-------- RECORDS
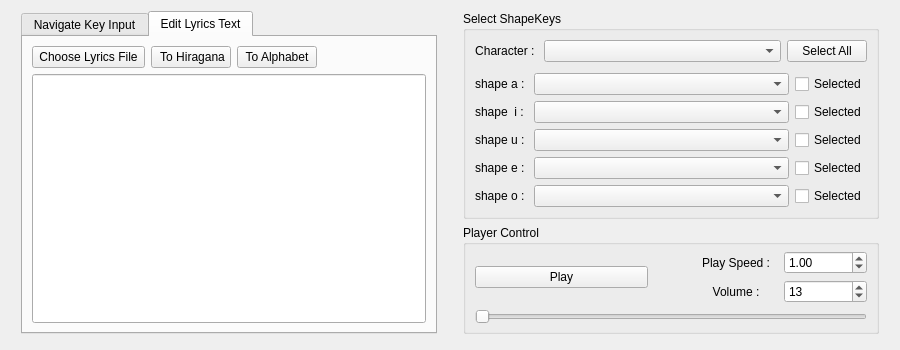
The window that src/mainwidget.ui (Ndgt/AnimateBlendShape) describes before a commit, drawn with Qt 5.
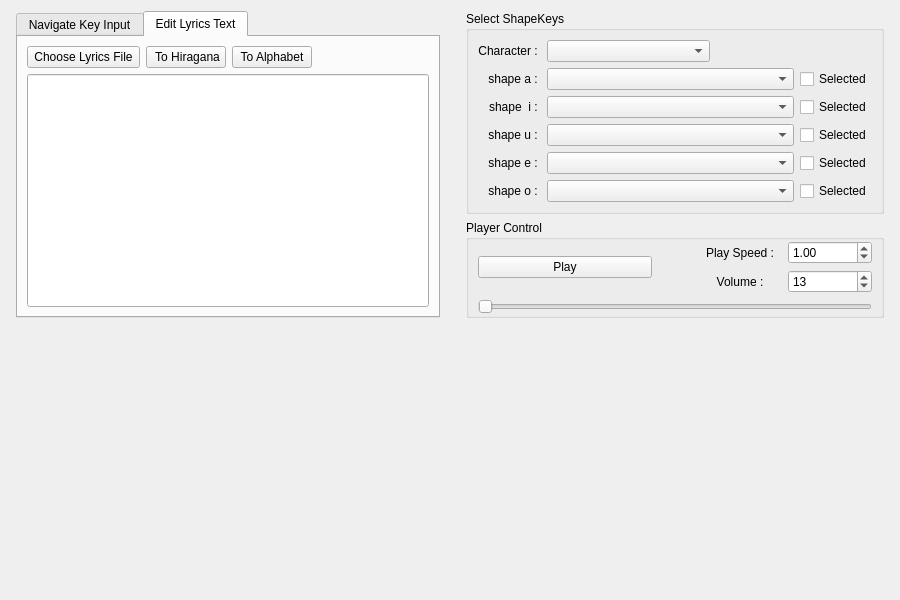
The same window after the commit.

```diff
--- a/src/mainwidget.ui
+++ b/src/mainwidget.ui
@@ -7,11 +7,11 @@
     <x>0</x>
     <y>0</y>
     <width>900</width>
-    <height>350</height>
+    <height>600</height>
    </rect>
   </property>
   <property name="sizePolicy">
-   <sizepolicy hsizetype="Minimum" vsizetype="Fixed">
+   <sizepolicy hsizetype="Minimum" vsizetype="Preferred">
     <horstretch>0</horstretch>
     <verstretch>0</verstretch>
    </sizepolicy>
@@ -19,22 +19,18 @@
   <property name="maximumSize">
    <size>
     <width>16777215</width>
-    <height>350</height>
+    <height>600</height>
    </size>
   </property>
   <property name="windowTitle">
    <string>Form</string>
   </property>
-  <layout class="QVBoxLayout" name="verticalLayout_7">
+  <layout class="QHBoxLayout" name="horizontalLayout_4">
    <item>
-    <layout class="QHBoxLayout" name="horizontalLayout_6">
+    <layout class="QVBoxLayout" name="verticalLayout_7" stretch="0,0">
+     <item>
+      <layout class="QHBoxLayout" name="horizontalLayout_3">
      <property name="leftMargin">
-      <number>10</number>
-     </property>
-     <property name="rightMargin">
-      <number>10</number>
-     </property>
-     <property name="bottomMargin">
       <number>5</number>
      </property>
      <item>
@@ -134,8 +130,17 @@
      </item>
      <item>
       <layout class="QVBoxLayout" name="verticalLayout_6">
+         <property name="rightMargin">
+          <number>5</number>
+         </property>
        <item>
         <widget class="QGroupBox" name="SelectShapeKeyGroupBox">
+           <property name="sizePolicy">
+            <sizepolicy hsizetype="Preferred" vsizetype="Fixed">
+             <horstretch>0</horstretch>
+             <verstretch>0</verstretch>
+            </sizepolicy>
+           </property>
          <property name="title">
           <string>Select ShapeKeys</string>
          </property>
@@ -144,64 +149,32 @@
          </property>
          <layout class="QVBoxLayout" name="verticalLayout_10">
           <item>
-           <layout class="QVBoxLayout" name="verticalLayout_9">
-            <item>
-             <layout class="QHBoxLayout" name="horizontalLayout_10">
-              <property name="leftMargin">
-               <number>0</number>
-              </property>
-              <property name="topMargin">
-               <number>0</number>
-              </property>
-              <property name="rightMargin">
-               <number>0</number>
-              </property>
-              <property name="bottomMargin">
-               <number>5</number>
-              </property>
-              <item>
-               <widget class="QLabel" name="label_2">
-                <property name="sizePolicy">
-                 <sizepolicy hsizetype="Preferred" vsizetype="Preferred">
-                  <horstretch>0</horstretch>
-                  <verstretch>0</verstretch>
-                 </sizepolicy>
-                </property>
-                <property name="text">
-                 <string>Character : </string>
-                </property>
-                <property name="alignment">
-                 <set>Qt::AlignmentFlag::AlignCenter</set>
-                </property>
-               </widget>
-              </item>
-              <item>
-               <widget class="QComboBox" name="CharaComboBox">
-                <property name="sizePolicy">
-                 <sizepolicy hsizetype="MinimumExpanding" vsizetype="Fixed">
-                  <horstretch>0</horstretch>
-                  <verstretch>0</verstretch>
-                 </sizepolicy>
-                </property>
-               </widget>
-              </item>
-              <item>
-               <widget class="QPushButton" name="pushButton">
-                <property name="text">
-                 <string>Select All</string>
-                </property>
-               </widget>
-              </item>
-             </layout>
-            </item>
-            <item>
              <layout class="QHBoxLayout" name="horizontalLayout">
               <item>
                <layout class="QVBoxLayout" name="verticalLayout">
+                <item>
+                 <widget class="QLabel" name="label_2">
+                  <property name="sizePolicy">
+                   <sizepolicy hsizetype="Preferred" vsizetype="Preferred">
+                    <horstretch>0</horstretch>
+                    <verstretch>0</verstretch>
+                   </sizepolicy>
+                  </property>
+                  <property name="text">
+                   <string>Character : </string>
+                  </property>
+                  <property name="alignment">
+                   <set>Qt::AlignmentFlag::AlignRight|Qt::AlignmentFlag::AlignTrailing|Qt::AlignmentFlag::AlignVCenter</set>
+                  </property>
+                 </widget>
+                </item>
                 <item>
                  <widget class="QLabel" name="label_4">
                   <property name="text">
-                   <string>shape a :</string>
+                   <string>shape a : </string>
+                  </property>
+                  <property name="alignment">
+                   <set>Qt::AlignmentFlag::AlignRight|Qt::AlignmentFlag::AlignTrailing|Qt::AlignmentFlag::AlignVCenter</set>
                   </property>
                  </widget>
                 </item>
@@ -210,6 +183,9 @@
                   <property name="text">
                    <string>shape  i : </string>
                   </property>
+                  <property name="alignment">
+                   <set>Qt::AlignmentFlag::AlignRight|Qt::AlignmentFlag::AlignTrailing|Qt::AlignmentFlag::AlignVCenter</set>
+                  </property>
                  </widget>
                 </item>
                 <item>
@@ -217,6 +193,9 @@
                   <property name="text">
                    <string>shape u : </string>
                   </property>
+                  <property name="alignment">
+                   <set>Qt::AlignmentFlag::AlignRight|Qt::AlignmentFlag::AlignTrailing|Qt::AlignmentFlag::AlignVCenter</set>
+                  </property>
                  </widget>
                 </item>
                 <item>
@@ -224,6 +203,9 @@
                   <property name="text">
                    <string>shape e : </string>
                   </property>
+                  <property name="alignment">
+                   <set>Qt::AlignmentFlag::AlignRight|Qt::AlignmentFlag::AlignTrailing|Qt::AlignmentFlag::AlignVCenter</set>
+                  </property>
                  </widget>
                 </item>
                 <item>
@@ -231,10 +213,44 @@
                   <property name="text">
                    <string>shape o : </string>
                   </property>
+                  <property name="alignment">
+                   <set>Qt::AlignmentFlag::AlignRight|Qt::AlignmentFlag::AlignTrailing|Qt::AlignmentFlag::AlignVCenter</set>
+                  </property>
                  </widget>
                 </item>
                </layout>
               </item>
+              <item>
+               <layout class="QVBoxLayout" name="verticalLayout_9">
+                <item>
+                 <layout class="QHBoxLayout" name="horizontalLayout_5">
+                  <item>
+                   <widget class="QComboBox" name="CharaComboBox">
+                    <property name="sizePolicy">
+                     <sizepolicy hsizetype="MinimumExpanding" vsizetype="Fixed">
+                      <horstretch>0</horstretch>
+                      <verstretch>0</verstretch>
+                     </sizepolicy>
+                    </property>
+                   </widget>
+                  </item>
+                  <item>
+                   <spacer name="horizontalSpacer_3">
+                    <property name="orientation">
+                     <enum>Qt::Orientation::Horizontal</enum>
+                    </property>
+                    <property name="sizeHint" stdset="0">
+                     <size>
+                      <width>40</width>
+                      <height>20</height>
+                     </size>
+                    </property>
+                   </spacer>
+                  </item>
+                 </layout>
+                </item>
+                <item>
+                 <layout class="QHBoxLayout" name="horizontalLayout_6">
               <item>
                <layout class="QVBoxLayout" name="verticalLayout_4">
                 <item>
@@ -366,10 +382,18 @@
            </layout>
           </item>
          </layout>
+            </item>
+           </layout>
         </widget>
        </item>
        <item>
         <widget class="QGroupBox" name="PlayerControlGroupBox">
+           <property name="sizePolicy">
+            <sizepolicy hsizetype="Preferred" vsizetype="Fixed">
+             <horstretch>0</horstretch>
+             <verstretch>0</verstretch>
+            </sizepolicy>
+           </property>
          <property name="title">
           <string>Player Control</string>
          </property>
@@ -522,6 +546,21 @@
         </widget>
        </item>
       </layout>
+       </item>
+      </layout>
+     </item>
+     <item>
+      <widget class="QWidget" name="widget" native="true">
+       <property name="enabled">
+        <bool>true</bool>
+       </property>
+       <property name="sizePolicy">
+        <sizepolicy hsizetype="Preferred" vsizetype="MinimumExpanding">
+         <horstretch>0</horstretch>
+         <verstretch>0</verstretch>
+        </sizepolicy>
+       </property>
+      </widget>
      </item>
     </layout>
    </item>
```
Left out of the diff: 4 changed lines with no effect on the pictures. Lines whose indentation alone changed are shown as unchanged.
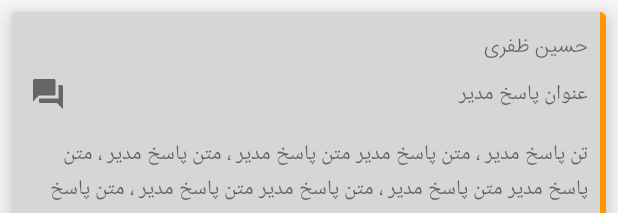
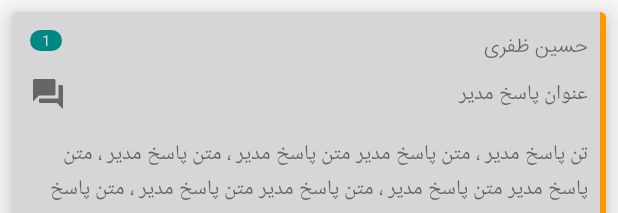
Before and after one commit to HosseinZafari/CodeQuestion, an Android app: the layout item_rv_answer_admin.xml on its own in the app's theme, with its tools: preview values and no code run, on a phone screen of 412 x 824 dp. Shown: the top 213 px of the screen. Run offline under Robolectric (Android 15) with nearby library versions, the phone set to English and light mode, and no system bars; network calls fail.

```diff
--- a/app/src/main/java/hosseinzafari/github/codequestion/adapter/AdminAnswerRVAdapter.kt
+++ b/app/src/main/java/hosseinzafari/github/codequestion/adapter/AdminAnswerRVAdapter.kt
@@ -56,6 +56,7 @@ class AdminAnswerRVAdapter(val onWrongItemClick: (AnswerModel , Int) -> Unit)
             txt_answer_date.text = answer.date
             txt_course_type.text = answer.course
             txt_name.text        = answer.name
+            txt_answer_id_question.text        = answer.questionId.toString()
 
             if(answer.type.equals("1")){
                 txt_type_question.text = G.getContext().resources.getText(R.string.answer_type_pay)
@@ -96,5 +97,6 @@ class AdminAnswerRVAdapter(val onWrongItemClick: (AnswerModel , Int) -> Unit)
         val btn_answer_wrong: Button = view.findViewById(R.id.btn_wrong_question_admin_answer),
         val btn_answer_send: Button = view.findViewById(R.id.btn_answer_admin),
         val txt_answer_answered: TextView = view.findViewById(R.id.txt_message_state_admin),
+        val txt_answer_id_question: TextView = view.findViewById(R.id.txt_answer_id_question),
     ) : RecyclerView.ViewHolder(view)
 }
--- a/app/src/main/java/hosseinzafari/github/codequestion/adapter/AnswerRVAdapter.kt
+++ b/app/src/main/java/hosseinzafari/github/codequestion/adapter/AnswerRVAdapter.kt
@@ -49,6 +49,7 @@ class AnswerRVAdapter : RecyclerView.Adapter<AnswerRVAdapter.AnswerViewHolder>()
             txt_text.text = answer.text
             txt_answer_date.text = answer.date
             txt_course_type.text = answer.course
+            txt_id_question.text = answer.questionId.toString()
 
             if(answer.type.equals("1")){
                 txt_type_question.text = G.getContext().resources.getText(R.string.answer_type_pay)
@@ -90,5 +91,6 @@ class AnswerRVAdapter : RecyclerView.Adapter<AnswerRVAdapter.AnswerViewHolder>()
         val txt_item_answer_state: TextView = view.findViewById(R.id.txt_item_answer_state) ,
         val txt_answer_wrong: TextView = view.findViewById(R.id.txt_answer_wrong) ,
         val txt_answer_answered: TextView = view.findViewById(R.id.txt_answer_answered) ,
+        val txt_id_question: TextView = view.findViewById(R.id.txt_id_question) ,
     ) : RecyclerView.ViewHolder(view)
 }
--- a/app/src/main/res/layout/item_rv_answer_admin.xml
+++ b/app/src/main/res/layout/item_rv_answer_admin.xml
@@ -32,7 +32,21 @@
       android:layout_alignParentRight="true"
       app:fontFamily="@font/iran_light"
       android:textSize="12sp"
-      android:text="حسین ظفری" />
+      tools:text="حسین ظفری" />
+
+    <com.google.android.material.textview.MaterialTextView
+      android:id="@+id/txt_answer_id_question"
+      android:layout_width="wrap_content"
+      android:layout_height="wrap_content"
+      android:paddingEnd="8dp"
+      android:paddingStart="8dp"
+      android:gravity="center|center_vertical"
+      android:layout_alignParentLeft="true"
+      android:textColor="@color/white"
+      android:background="@drawable/shape_bg_answered"
+      android:textSize="10dp"
+      tools:text="1" />
+
 
     <LinearLayout
       android:id="@+id/linearLayout_admin_answer_title"
```
Also changed, not shown: app/src/main/res/layout/item_rv_answer.xml (+13 -7 lines).
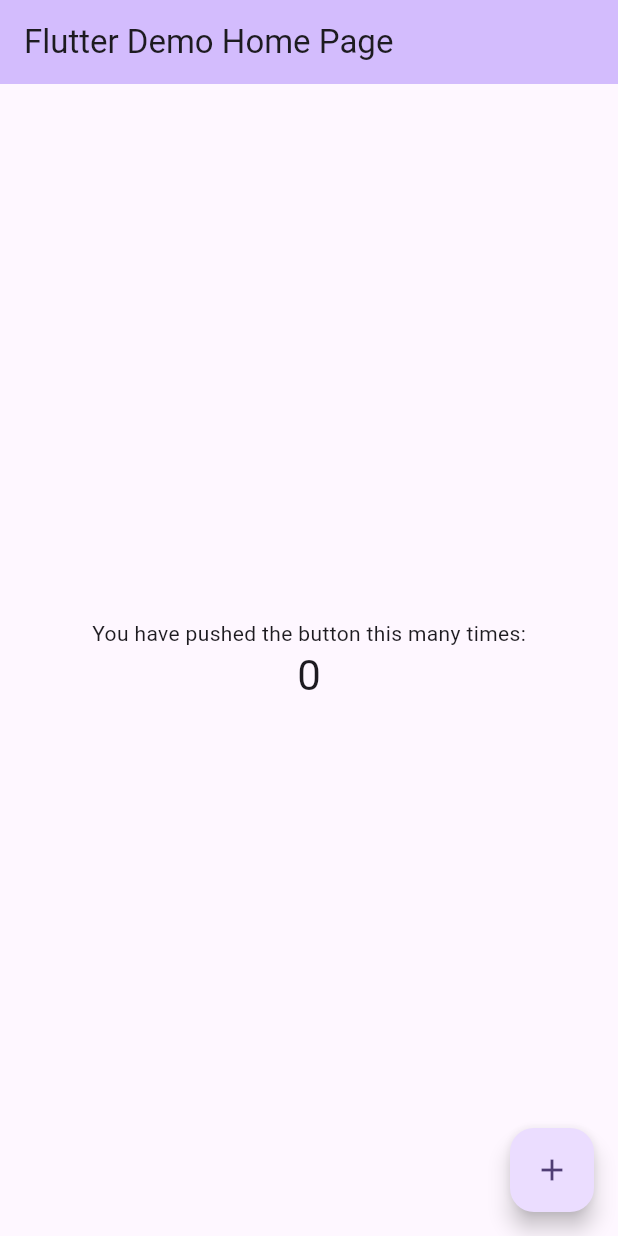
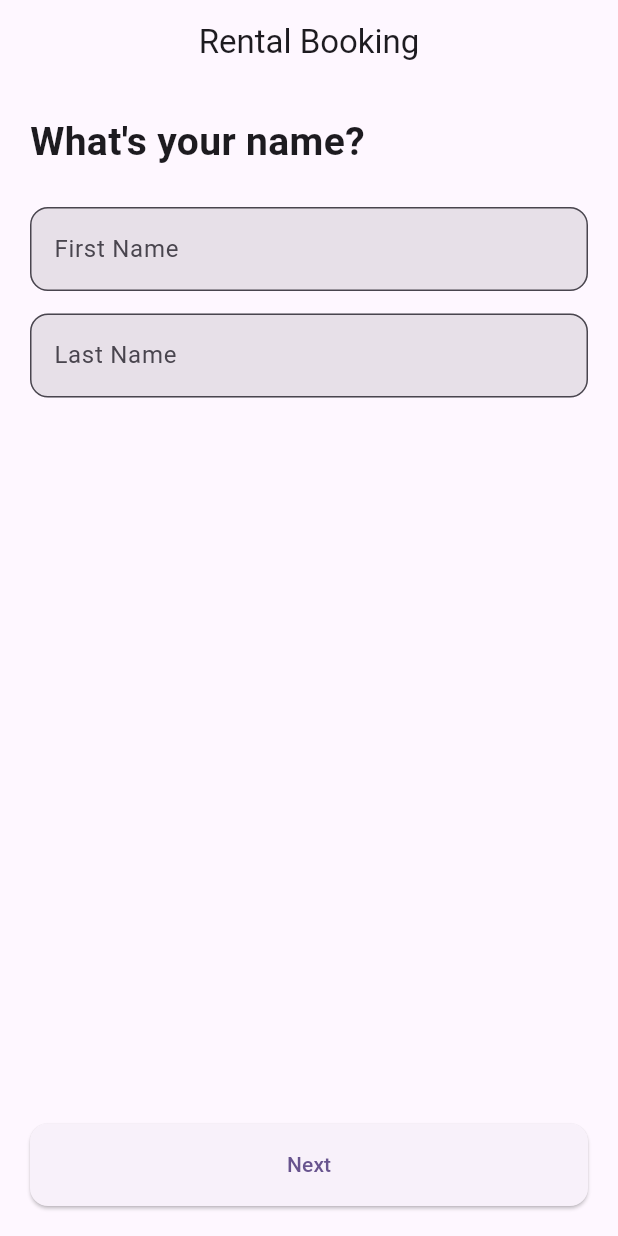
Before and after one commit to harshyadavDeveloper/rental_booking_app, a Flutter app: the screen it shows after launch, on a phone screen of 412 x 824 dp. Run offline on Flutter 3.47's test engine with Material 3 defaults, Android fonts, the phone set to English and light mode, and no system bars.

Commit message:
1. created name screen and wheels screens

```diff
--- /dev/null
+++ b/devtools_options.yaml
@@ -0,0 +1,3 @@
+description: This file stores settings for Dart & Flutter DevTools.
+documentation: https://docs.flutter.dev/tools/devtools/extensions#configure-extension-enablement-states
+extensions:
--- a/lib/main.dart
+++ b/lib/main.dart
@@ -1,4 +1,5 @@
 import 'package:flutter/material.dart';
+import 'package:rental_booking_app/pages/name_screen.dart';
 
 void main() {
   runApp(const MyApp());
@@ -30,7 +31,7 @@ class MyApp extends StatelessWidget {
         // tested with just a hot reload.
         colorScheme: .fromSeed(seedColor: Colors.deepPurple),
       ),
-      home: const MyHomePage(title: 'Flutter Demo Home Page'),
+      home: const NameScreen(),
     );
   }
 }
--- /dev/null
+++ b/lib/pages/name_screen.dart
@@ -0,0 +1,93 @@
+import 'package:flutter/material.dart';
+import 'wheels_screen.dart';
+
+class NameScreen extends StatefulWidget {
+  const NameScreen({super.key});
+
+  @override
+  State<NameScreen> createState() => _NameScreenState();
+}
+
+class _NameScreenState extends State<NameScreen> {
+  final _formKey = GlobalKey<FormState>();
+
+  final _firstNameController = TextEditingController();
+  final _lastNameController = TextEditingController();
+
+  @override
+  Widget build(BuildContext context) {
+    return Scaffold(
+      appBar: AppBar(
+        elevation: 0,
+        centerTitle: true,
+        title: const Text("Rental Booking"),
+      ),
+      body: Padding(
+        padding: const EdgeInsets.all(20),
+        child: Form(
+          key: _formKey,
+          child: Column(
+            crossAxisAlignment: CrossAxisAlignment.start,
+            children: [
+              const Text(
+                "What's your name?",
+                style: TextStyle(fontSize: 26, fontWeight: FontWeight.bold),
+              ),
+              const SizedBox(height: 25),
+
+              _buildTextField(
+                controller: _firstNameController,
+                label: "First Name",
+                error: "Enter a valid first name",
+              ),
+
+              const SizedBox(height: 15),
+
+              _buildTextField(
+                controller: _lastNameController,
+                label: "Last Name",
+                error: "Enter a valid last name",
+              ),
+            ],
+          ),
+        ),
+      ),
+      bottomNavigationBar: Padding(
+        padding: const EdgeInsets.all(20),
+        child: ElevatedButton(
+          onPressed: () {
+            if (_formKey.currentState!.validate()) {
+              Navigator.push(
+                context,
+                MaterialPageRoute(builder: (_) => const WheelsScreen()),
+              );
+            }
+          },
+          style: ElevatedButton.styleFrom(
+            minimumSize: const Size(double.infinity, 55),
+            shape: RoundedRectangleBorder(
+              borderRadius: BorderRadius.circular(12),
+            ),
+          ),
+          child: const Text("Next"),
+        ),
+      ),
+    );
+  }
+
+  Widget _buildTextField({
+    required TextEditingController controller,
+    required String label,
+    required String error,
+  }) {
+    return TextFormField(
+      controller: controller,
+      decoration: InputDecoration(
+        labelText: label,
+        filled: true,
+        border: OutlineInputBorder(borderRadius: BorderRadius.circular(12)),
+      ),
+      validator: (v) => v == null || v.trim().length < 2 ? error : null,
+    );
+  }
+}
```
Also changed, not shown: lib/pages/wheels_screen.dart (added, +111 -0 lines), lib/utils/url.dart (added), 1 other file.
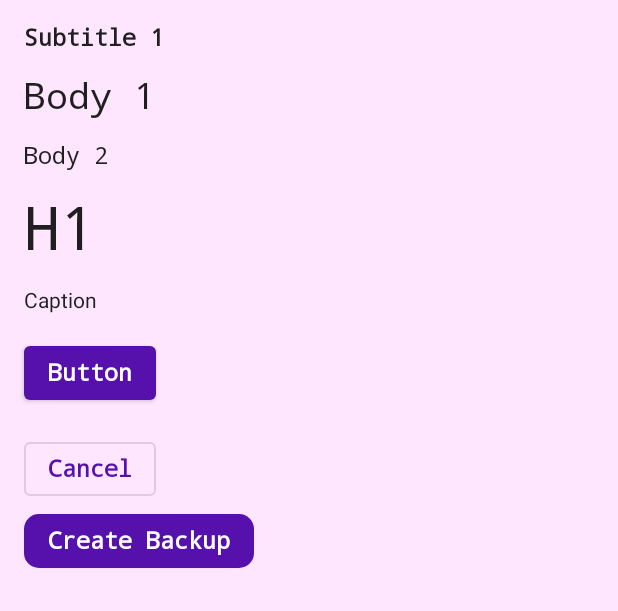
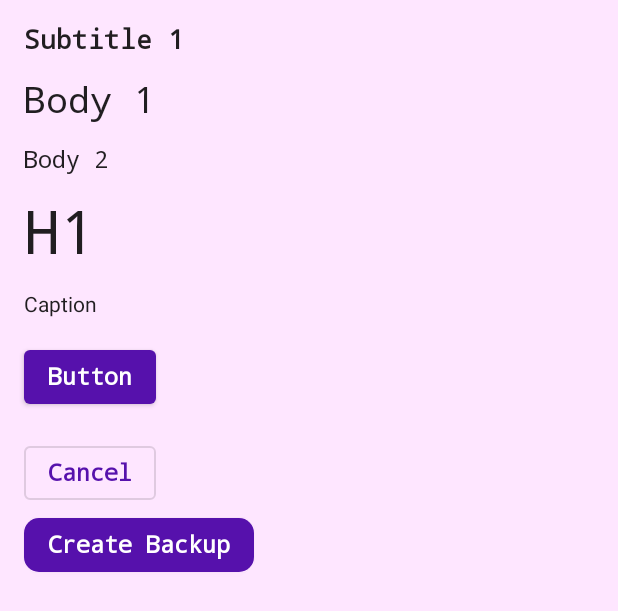
Before and after one commit to Bruno125/Compose-Challenges, an Android app built with Jetpack Compose: the @Preview function TypographyPreview, on a phone screen of 412 x 824 dp. Shown: the top 611 px of the screen. Run offline under Robolectric (Android 15) with nearby library versions, the phone set to English and light mode, and no system bars; libraries missing offline, so code that uses them is left out: androidx.ui.tooling; 4 statements that could not run were skipped.

Commit message:
Work In Progress - Savepoint

```diff
--- a/app/src/main/java/com/bruno/aybar/composechallenges/backup/BackupUi.kt
+++ b/app/src/main/java/com/bruno/aybar/composechallenges/backup/BackupUi.kt
@@ -2,7 +2,7 @@ package com.bruno.aybar.composechallenges.backup
 
 sealed class BackupUi {
 
-    object RequestBackup: BackupUi()
+    data class RequestBackup(val lastBackup: String): BackupUi()
 
     data class BackupInProgress(val progress: Float): BackupUi()
 
--- a/app/src/main/java/com/bruno/aybar/composechallenges/ui/Type.kt
+++ b/app/src/main/java/com/bruno/aybar/composechallenges/ui/Type.kt
@@ -25,8 +25,8 @@ import com.bruno.aybar.composechallenges.utils.animationSequence
 val typography = Typography(
     subtitle1 = TextStyle(
         fontFamily = FontFamily.Monospace,
-        fontWeight = FontWeight.Bold,
-        fontSize = 16.sp
+        fontWeight = FontWeight.ExtraBold,
+        fontSize = 18.sp
     ),
     body1 = TextStyle(
         fontFamily = FontFamily.Monospace,
```
Also changed, not shown: app/src/main/java/com/bruno/aybar/composechallenges/backup/RequestBackupScreen.kt (+7 -17 lines).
----------------
TRY IT. From the records above, pull every line that has the string "Fixed" and copy it.

EXERCISE ANSWER.
-   <sizepolicy hsizetype="Minimum" vsizetype="Fixed">
+            <sizepolicy hsizetype="Preferred" vsizetype="Fixed">
-                 <sizepolicy hsizetype="MinimumExpanding" vsizetype="Fixed">
+                     <sizepolicy hsizetype="MinimumExpanding" vsizetype="Fixed">
+            <sizepolicy hsizetype="Preferred" vsizetype="Fixed">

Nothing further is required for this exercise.